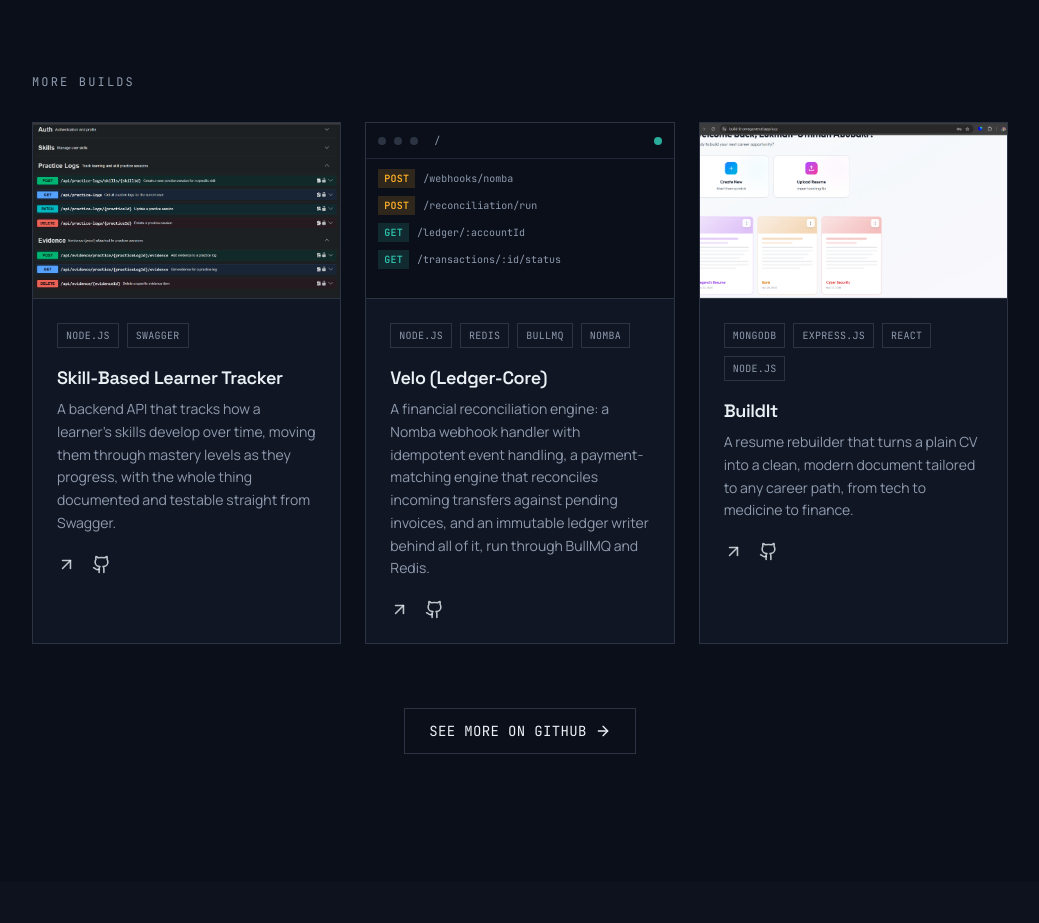
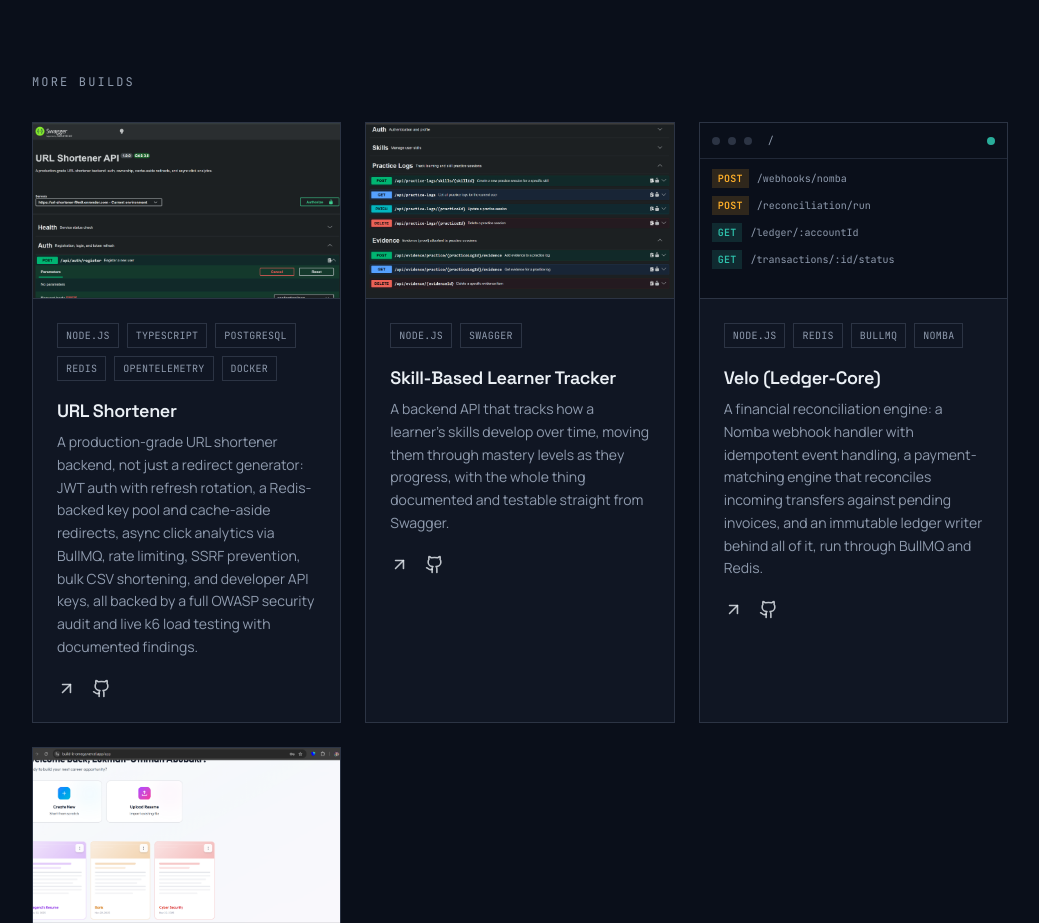
Before and after one commit to lukmanuthmanabubakr/Updated-portfolio, a React (Vite) app: page / in a window 1280 px wide. Shown: the part 4540-5463 px from the top of the page, without its empty margins (120-1159 px from the left). Built offline with nearby package versions, Linux system fonts and the light colour scheme.

Commit message:
Add URL Shortener project slot, reorder cards

```diff
--- a/src/components/ProjectsSection.jsx
+++ b/src/components/ProjectsSection.jsx
@@ -3,6 +3,7 @@ import { cn } from "@/lib/utils";
 import BuildIt from "../../public/BuildIt.png";
 import SkillTracker from "../../public/skill-b-t.png";
 import TTLTours from "../../public/ttl.jpeg";
+import URLShortner from "../../public/url-shortner.png";
 
 const methodStyles = {
   GET: "bg-teal/15 text-teal",
@@ -47,6 +48,16 @@ const SwaggerPreview = ({ label, endpoints }) => (
 const otherProjects = [
   {
     id: 1,
+    title: "URL Shortener",
+    description:
+      "A production-grade URL shortener backend, not just a redirect generator: JWT auth with refresh rotation, a Redis-backed key pool and cache-aside redirects, async click analytics via BullMQ, rate limiting, SSRF prevention, bulk CSV shortening, and developer API keys, all backed by a full OWASP security audit and live k6 load testing with documented findings.",
+    image: URLShortner,
+    tags: ["Node.js", "TypeScript", "PostgreSQL", "Redis", "OpenTelemetry", "Docker"],
+    demoUrl: "https://url-shortener-f9m9.onrender.com/api-docs",
+    githubUrl: "https://github.com/lukmanuthmanabubakr/url-shortener",
+  },
+  {
+    id: 2,
     title: "Skill-Based Learner Tracker",
     description:
       "A backend API that tracks how a learner's skills develop over time, moving them through mastery levels as they progress, with the whole thing documented and testable straight from Swagger.",
@@ -56,7 +67,7 @@ const otherProjects = [
     githubUrl: "https://github.com/lukmanuthmanabubakr/Skill-Based-Learner-Tracker",
   },
   {
-    id: 2,
+    id: 3,
     title: "Velo (Ledger-Core)",
     description:
       "A financial reconciliation engine: a Nomba webhook handler with idempotent event handling, a payment-matching engine that reconciles incoming transfers against pending invoices, and an immutable ledger writer behind all of it, run through BullMQ and Redis.",
@@ -71,7 +82,7 @@ const otherProjects = [
     githubUrl: "https://github.com/Ledger-OS-Infra",
   },
   {
-    id: 3,
+    id: 4,
     title: "BuildIt",
     description:
       "A resume rebuilder that turns a plain CV into a clean, modern document tailored to any career path, from tech to medicine to finance.",
```
Also changed, not shown: public/url-shortner.png (added).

● TASK DESCRIPTION: In the data above, each line holding "public" is to be found and copied.

● TASK OUTPUT:
 import BuildIt from "../../public/BuildIt.png";
 import SkillTracker from "../../public/skill-b-t.png";
 import TTLTours from "../../public/ttl.jpeg";
+import URLShortner from "../../public/url-shortner.png";
Also changed, not shown: public/url-shortner.png (added).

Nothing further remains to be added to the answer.